What you need to do » Examine the records below and count how many lines contain the string "Next". Give only the number.

Given records »
* * * * *

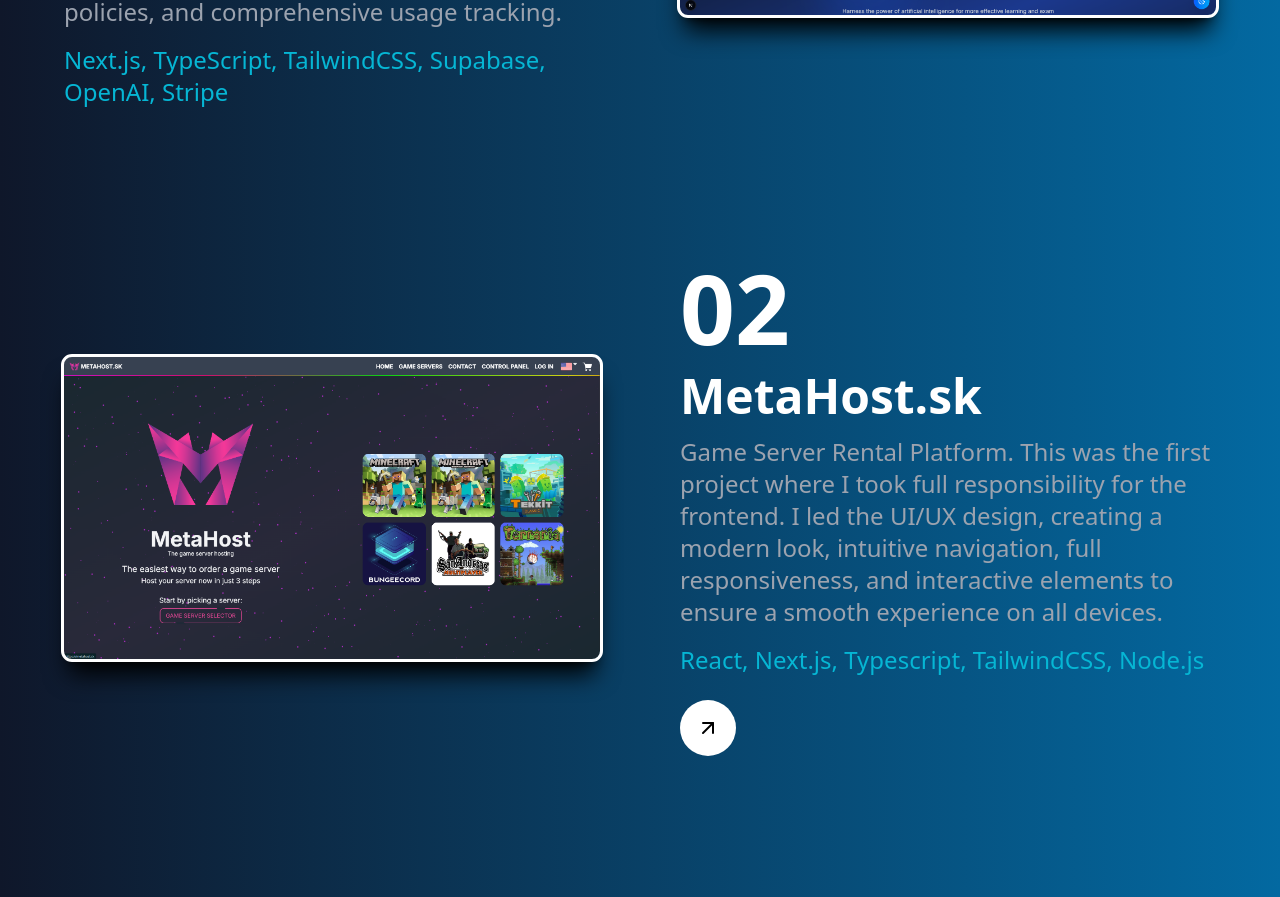
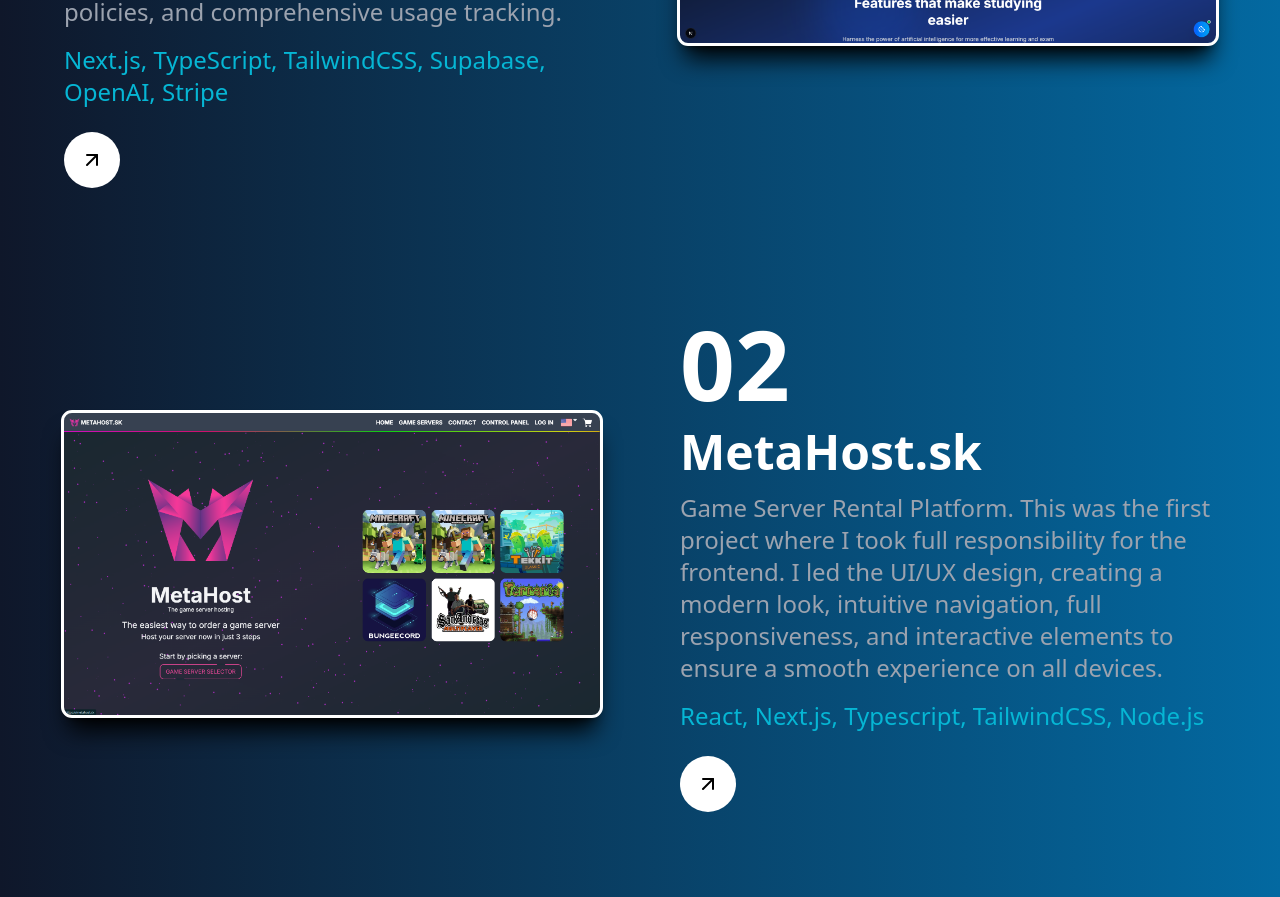
Before and after one commit to manmindcontrol/Portfolio, a Next.js app: page / in a window 1280 px wide. Shown: the part 1500-2397 px from the top of the page. Built offline with nearby package versions, Linux system fonts and the light colour scheme.

Commit message:
added url link

```diff
--- a/components/screens/Projects.tsx
+++ b/components/screens/Projects.tsx
@@ -13,7 +13,7 @@
       "AI-Powered Learning Platform with intelligent study materials generation from PDFs and lectures. Features include automated note-taking, quiz generation using GPT-4o, audio transcription with Whisper API, interactive AI chatbot, and tiered subscription system with Stripe. Built with secure authentication, RLS policies, and comprehensive usage tracking.",
     technologies: "Next.js, TypeScript, TailwindCSS, Supabase, OpenAI, Stripe",
     image: "/studystarter.png",
-    liveLink: "",
+    liveLink: "https://study-starter-l8nsq.ondigitalocean.app/",
     gitlabLink: "",
     githubLink: "",
   },
```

* * * * *

Task response » 2